An Olympus PEN E-PL5 mounted with an external EVF unit: the Olympus VF-4
EVF of Panasonic Lumix DMC-G85/G80 with 2,360,000 dots.

An electronic viewfinder (EVF) is a camera viewfinder where the image captured by the lens is displayed on a small screen (usually LCD or OLED) which the photographer can look through when composing their shot.[1] It differs from a live preview screen in being smaller and shaded from ambient light, and may also use less power. The sensor records the view through the lens, the view is processed, and finally projected on a miniature display which is viewable through the eyepiece.
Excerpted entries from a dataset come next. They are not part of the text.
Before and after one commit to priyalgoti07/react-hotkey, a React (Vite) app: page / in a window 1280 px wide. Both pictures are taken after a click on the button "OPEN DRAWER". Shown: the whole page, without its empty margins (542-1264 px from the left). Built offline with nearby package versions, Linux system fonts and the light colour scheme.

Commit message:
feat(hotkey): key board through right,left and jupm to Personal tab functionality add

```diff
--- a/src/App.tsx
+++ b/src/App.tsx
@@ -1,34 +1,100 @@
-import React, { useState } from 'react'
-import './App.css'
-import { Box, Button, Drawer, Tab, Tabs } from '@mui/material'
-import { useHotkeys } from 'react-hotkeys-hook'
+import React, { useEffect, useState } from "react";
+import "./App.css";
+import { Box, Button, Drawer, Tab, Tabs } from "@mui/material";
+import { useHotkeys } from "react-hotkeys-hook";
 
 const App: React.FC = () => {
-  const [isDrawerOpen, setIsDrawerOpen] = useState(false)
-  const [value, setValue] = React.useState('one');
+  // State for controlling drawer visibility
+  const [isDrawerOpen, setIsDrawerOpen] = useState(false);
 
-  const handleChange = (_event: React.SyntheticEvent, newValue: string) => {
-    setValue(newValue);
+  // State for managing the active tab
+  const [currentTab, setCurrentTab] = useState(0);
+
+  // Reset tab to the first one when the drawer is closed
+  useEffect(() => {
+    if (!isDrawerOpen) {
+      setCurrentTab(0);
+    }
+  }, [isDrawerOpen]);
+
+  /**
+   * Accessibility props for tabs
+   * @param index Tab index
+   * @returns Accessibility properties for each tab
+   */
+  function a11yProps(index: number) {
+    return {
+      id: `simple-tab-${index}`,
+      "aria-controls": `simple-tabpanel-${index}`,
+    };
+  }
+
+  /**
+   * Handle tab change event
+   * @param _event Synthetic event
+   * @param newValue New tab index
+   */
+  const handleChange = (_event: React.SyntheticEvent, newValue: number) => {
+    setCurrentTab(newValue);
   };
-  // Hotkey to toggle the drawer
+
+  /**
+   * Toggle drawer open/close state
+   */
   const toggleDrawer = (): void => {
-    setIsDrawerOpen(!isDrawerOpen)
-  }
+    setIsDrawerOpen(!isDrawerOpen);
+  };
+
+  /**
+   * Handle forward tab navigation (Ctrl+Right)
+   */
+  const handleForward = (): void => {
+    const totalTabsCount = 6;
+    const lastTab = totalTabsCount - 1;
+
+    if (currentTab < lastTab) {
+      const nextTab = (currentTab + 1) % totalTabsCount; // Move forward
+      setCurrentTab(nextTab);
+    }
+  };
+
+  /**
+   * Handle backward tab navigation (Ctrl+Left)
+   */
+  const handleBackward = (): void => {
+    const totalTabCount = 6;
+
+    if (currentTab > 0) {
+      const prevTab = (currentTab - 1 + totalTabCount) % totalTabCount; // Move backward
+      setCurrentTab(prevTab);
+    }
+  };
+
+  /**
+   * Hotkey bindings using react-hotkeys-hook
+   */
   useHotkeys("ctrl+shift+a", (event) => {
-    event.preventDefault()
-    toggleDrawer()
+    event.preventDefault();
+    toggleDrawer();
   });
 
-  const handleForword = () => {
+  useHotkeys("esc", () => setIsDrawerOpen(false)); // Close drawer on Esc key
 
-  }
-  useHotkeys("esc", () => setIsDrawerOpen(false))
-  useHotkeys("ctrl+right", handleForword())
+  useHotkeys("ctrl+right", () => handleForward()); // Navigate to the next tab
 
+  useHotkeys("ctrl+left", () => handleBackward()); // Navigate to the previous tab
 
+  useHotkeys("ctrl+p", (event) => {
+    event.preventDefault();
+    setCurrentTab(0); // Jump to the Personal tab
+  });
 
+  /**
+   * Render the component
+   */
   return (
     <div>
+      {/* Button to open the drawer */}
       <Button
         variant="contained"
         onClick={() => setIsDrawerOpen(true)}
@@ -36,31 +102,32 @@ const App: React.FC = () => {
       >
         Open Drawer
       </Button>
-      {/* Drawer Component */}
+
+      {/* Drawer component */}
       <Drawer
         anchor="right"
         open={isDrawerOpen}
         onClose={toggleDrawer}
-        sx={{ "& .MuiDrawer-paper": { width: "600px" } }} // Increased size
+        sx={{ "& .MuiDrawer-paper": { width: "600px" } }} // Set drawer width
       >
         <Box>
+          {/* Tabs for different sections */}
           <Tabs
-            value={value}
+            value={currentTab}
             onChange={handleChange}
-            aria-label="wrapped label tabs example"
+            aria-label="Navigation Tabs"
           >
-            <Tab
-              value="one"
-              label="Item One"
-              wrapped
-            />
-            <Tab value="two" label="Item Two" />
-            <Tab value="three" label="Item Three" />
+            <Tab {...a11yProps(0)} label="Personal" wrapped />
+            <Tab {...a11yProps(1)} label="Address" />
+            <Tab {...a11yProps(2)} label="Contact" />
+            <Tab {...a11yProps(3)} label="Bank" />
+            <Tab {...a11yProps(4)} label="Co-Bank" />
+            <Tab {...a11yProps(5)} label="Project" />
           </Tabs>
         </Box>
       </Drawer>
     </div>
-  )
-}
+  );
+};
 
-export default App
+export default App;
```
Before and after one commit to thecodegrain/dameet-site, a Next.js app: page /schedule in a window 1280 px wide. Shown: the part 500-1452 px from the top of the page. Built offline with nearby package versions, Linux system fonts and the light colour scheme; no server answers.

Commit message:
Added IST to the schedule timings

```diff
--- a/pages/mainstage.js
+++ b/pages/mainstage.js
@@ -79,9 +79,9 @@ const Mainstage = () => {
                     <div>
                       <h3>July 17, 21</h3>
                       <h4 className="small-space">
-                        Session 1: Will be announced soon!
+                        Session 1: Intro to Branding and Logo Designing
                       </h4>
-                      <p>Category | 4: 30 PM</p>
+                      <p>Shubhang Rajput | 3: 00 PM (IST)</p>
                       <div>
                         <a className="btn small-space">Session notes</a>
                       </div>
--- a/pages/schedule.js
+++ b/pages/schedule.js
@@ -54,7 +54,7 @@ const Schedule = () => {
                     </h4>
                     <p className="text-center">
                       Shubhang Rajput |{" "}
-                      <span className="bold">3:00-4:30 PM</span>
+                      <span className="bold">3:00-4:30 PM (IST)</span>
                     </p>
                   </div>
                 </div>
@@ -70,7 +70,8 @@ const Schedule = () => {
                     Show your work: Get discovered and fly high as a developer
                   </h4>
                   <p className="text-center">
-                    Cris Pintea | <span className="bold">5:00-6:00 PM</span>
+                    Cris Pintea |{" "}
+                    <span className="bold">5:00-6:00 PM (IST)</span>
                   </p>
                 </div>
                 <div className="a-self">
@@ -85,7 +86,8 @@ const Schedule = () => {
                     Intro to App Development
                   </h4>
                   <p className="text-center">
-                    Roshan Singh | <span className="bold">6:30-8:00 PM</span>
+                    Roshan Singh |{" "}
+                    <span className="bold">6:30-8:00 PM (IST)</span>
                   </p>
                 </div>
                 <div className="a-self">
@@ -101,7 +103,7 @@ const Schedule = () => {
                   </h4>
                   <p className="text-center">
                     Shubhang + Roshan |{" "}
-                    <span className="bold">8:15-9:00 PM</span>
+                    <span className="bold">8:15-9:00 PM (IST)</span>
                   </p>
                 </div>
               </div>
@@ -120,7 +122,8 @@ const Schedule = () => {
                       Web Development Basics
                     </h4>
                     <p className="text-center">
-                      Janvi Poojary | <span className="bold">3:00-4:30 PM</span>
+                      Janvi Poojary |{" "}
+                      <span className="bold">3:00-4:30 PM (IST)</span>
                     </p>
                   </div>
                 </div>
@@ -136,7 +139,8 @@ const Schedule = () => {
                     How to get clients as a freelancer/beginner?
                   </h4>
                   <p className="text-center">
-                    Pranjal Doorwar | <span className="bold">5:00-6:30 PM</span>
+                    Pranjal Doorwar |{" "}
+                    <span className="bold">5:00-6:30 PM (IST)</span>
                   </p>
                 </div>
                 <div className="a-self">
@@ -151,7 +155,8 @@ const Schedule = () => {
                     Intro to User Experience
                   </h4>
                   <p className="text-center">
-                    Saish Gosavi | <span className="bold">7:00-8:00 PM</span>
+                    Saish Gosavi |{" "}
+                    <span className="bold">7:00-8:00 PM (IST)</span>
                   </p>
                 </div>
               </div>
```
Digital viewfinders are used in digital still cameras and in video cameras. Some cameras (such as Panasonic, Sony, Fujifilm) have an automatic eye sensor which switches the display from screen to EVF when the viewfinder is near the eye. More modest cameras use a button to switch the display. Some have no button at all.[2]

While many cameras come with a built-in EVF, this is fixed in place and can only be used while holding the camera to the user's eye, which may not be convenient. Other cameras don't come with an EVF at all, or come with a low quality one. It is sometimes possible to get a separate, attachable EVF to use in these cases.[3]

Comparison with optical viewfinders[edit]

Whereas EVFs use a digital screen to display a representation of the scene captured by a camera, an optical viewfinder (OVF) typically uses a prism and mirror to direct the image coming through the camera's lens to the viewfinder.[4] An EVF enables the user to view previously taken photographs and use the camera's menu system while looking through the viewfinder, which is not possible with an OVF.[4] It also allows the use of features such as focus peaking (colourful lines displayed on screen to indicate which parts of the scene are in focus which helps with focussing and composing a shot) and zebras (which help with setting exposure by indicating on screen when a part of the image will be overexposed with the current camera settings).[5] The digital preview shown in an EVF incorporates the camera's settings (including exposure, white balance, etc.) and so the image seen can be an exact preview of what the taken photograph will look like, which is not possible with an OVF.[6]

OVFs may be better suited to use in low light or situations with very big differences in brightness due to the dynamic range limitations of an electronic screen. There is also no time lag with an OVF, whereas an EVF might take a bit of time to process the image and update the display (particularly when using longer exposure times).[1]

To get the advantage of both optical and digital viewfinders some cameras have hybrid viewfinders. These display the image in an optical eyepiece viewfinder, or digitally on an LCD screen. Examples include some Fujifilm X-series cameras.[7]

See also[edit]


  1. ^ a b Massey, Jake. "Optical vs electronic viewfinders". Which?. Retrieved 2022-04-17.
  2. ^ Darren Rowse. "Should I use the LCD or Viewfinder on my Digital Camera?". Archived from the original on May 28, 2021. Retrieved July 29, 2021.
  3. ^ "To EVF, or not to EVF, that is the question". Newsshooter. 2021-03-18. Retrieved 2022-04-17.
  4. ^ a b Correll, Robert (2021). Digital SLR photography all-in-one (4 ed.). Hoboken, NJ. p. 15. ISBN 978-1-119-71170-4. OCLC 1202865632.{{cite book}}: CS1 maint: location missing publisher (link)
  5. ^ Lee, Dan (2019). Creative photography : the professional edge. ILEX GIFT. p. 154. ISBN 978-1-78157-592-5. OCLC 1043882653.
  6. ^ "Digital Camera Viewfinders: OVF, EVF, LCD, SLR, DSLR, Optical, Electronic, Tunnel". NeoCamera.com. Retrieved 2010-12-30.
  7. ^ "Fujifilm explains how its X100 hybrid viewfinder works, we nod and pretend to understand". Engadget. Retrieved 2022-04-17.